* Record extracts *
[Start of Attachment]

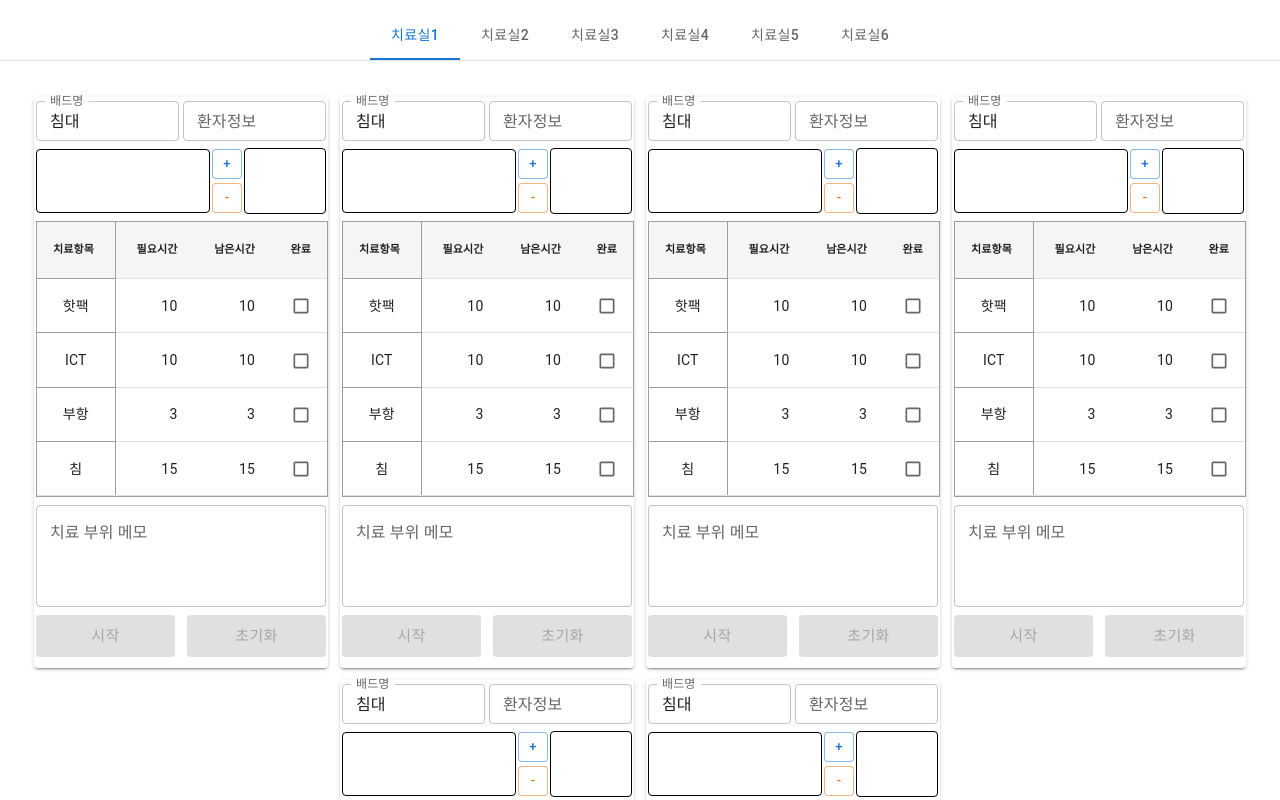
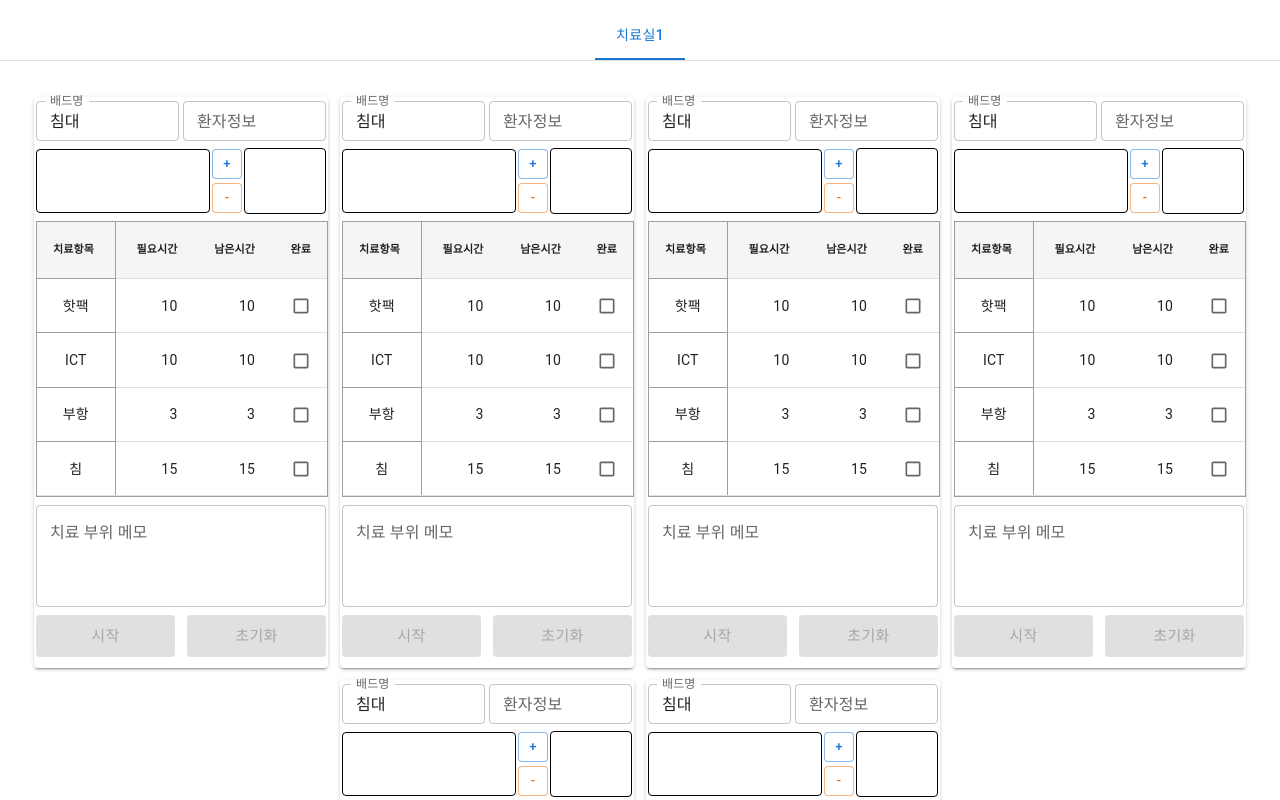
Before and after one commit to nacean/koreanMedicineTimer, a React (Vite) app: page / in a window 1280 px wide. Shown: the top 800 px of the page. Built offline with nearby package versions, Linux system fonts and the light colour scheme.

Commit message:
fix: 치료실 1개 밖에 없게 되어, 개수 수정

```diff
--- a/src/room/RoomList.tsx
+++ b/src/room/RoomList.tsx
@@ -5,7 +5,8 @@ import Room from "@src/room/Room";
 import RoomTab from "@src/room/RoomTab";
 
 const RoomList = () => {
-  const roomNumArray = [0, 1, 2, 3, 4, 5];
+  //const roomNumArray = [0, 1, 2, 3, 4, 5];
+  const roomNumArray = [0];
 
   const [nowRoomNum, setNowRoomNum] = useState<number>(0);
   const [roomDoneBedCountArray, setRoomDoneBedCountArray] = useState<number[]>(
```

[End of Attachment]

* What you need to do *
Set the listing down verbatim, excluding pictures.

* Task answer *
Before and after one commit to nacean/koreanMedicineTimer, a React (Vite) app: page / in a window 1280 px wide. Shown: the top 800 px of the page. Built offline with nearby package versions, Linux system fonts and the light colour scheme.

Commit message:
fix: 치료실 1개 밖에 없게 되어, 개수 수정

```diff
--- a/src/room/RoomList.tsx
+++ b/src/room/RoomList.tsx
@@ -5,7 +5,8 @@ import Room from "@src/room/Room";
 import RoomTab from "@src/room/RoomTab";
 
 const RoomList = () => {
-  const roomNumArray = [0, 1, 2, 3, 4, 5];
+  //const roomNumArray = [0, 1, 2, 3, 4, 5];
+  const roomNumArray = [0];
 
   const [nowRoomNum, setNowRoomNum] = useState<number>(0);
   const [roomDoneBedCountArray, setRoomDoneBedCountArray] = useState<number[]>(
```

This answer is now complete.